Roadside safety checks of commercial vehicles will include inspections to ensure that lorries have not been fitted with devices giving false emission readings, the Department for Transport (DfT) has announced.
The DVSA enforcement staff – as well as European counterparts – had found evidence of drivers and operators using “emissions cheat devices” to cut operating costs. These include the use of devices designed to prevent emissions control systems working; illegal engine modifications which cause excessive emission; and the removal of a vehicle’s diesel particulate filter, or “trap”.
Other reported incidents include the use of fake emission reduction devices, illegal engine modifications and removal of exhaust gas recirculation values.
The police and DVSA can carry out spot checks on commercial vehicles at the roadside, predominantly to ensure that the vehicle is roadworthy and that all necessary licences for their operation are in place.

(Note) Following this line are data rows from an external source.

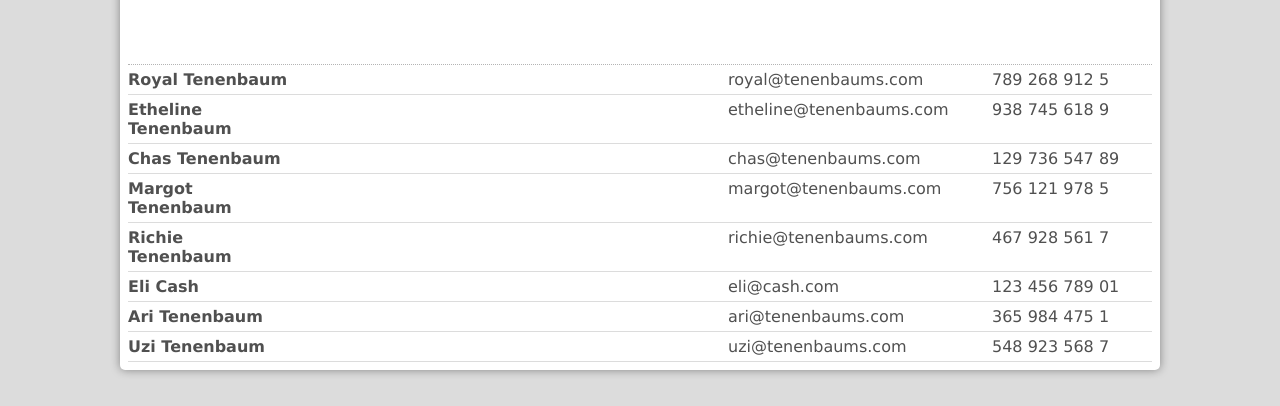
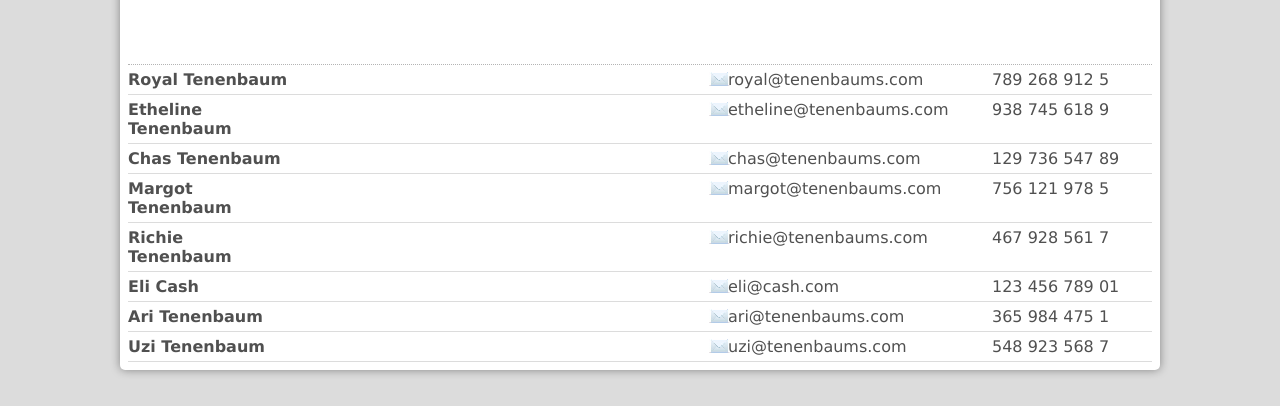
Before and after one commit to uanderso/cap-js-demo, a plain HTML site: page index.html in a window 1280 px wide. Shown: the part 326-732 px from the top of the page. Drawn offline with Linux system fonts and the light colour scheme.

Commit message:
Uppdaterat URL efter omstrukturering.

```diff
--- a/resources/css/desktop.css
+++ b/resources/css/desktop.css
@@ -197,7 +197,7 @@ h1 {
 	float: right;
 	width: 14em;
 	padding-left: 1.2em;
-	background: url('../resources/mail-icon.png') left no-repeat;
+	background: url('../mail-icon.png') left no-repeat;
 }
 
 @media only screen and (max-width: 754px) {
```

DVSA say it will investigate all operations found to be using these methods and pass the findings to the Traffic Commissioner, which has the power to remove operator licences.
Gareth Llewellyn, DVSA chief executive, said: “DVSA’s priority is to protect you from unsafe drivers and vehicles. We are committed to taking dangerous vehicles off Britain’s roads and this new initiative to target emissions fraud is a key part of that.
“Anyone who flouts the law is putting other road users, and the quality of our air, at risk. We won’t hesitate to take these drivers, operators and vehicles off our roads.”
Transport Minister Jesse Norman, said: “I welcome this crackdown on rogue hauliers who cheat the system by installing bogus devices which lead to increased pollution.
“There has rightly been a huge public outcry against car manufacturers that have been cheating emissions standards, and the same rule should apply here too.
“We all need clean air in which to live and work. That’s why the government has committed more than £2 billion since 2011 to support greener transport.”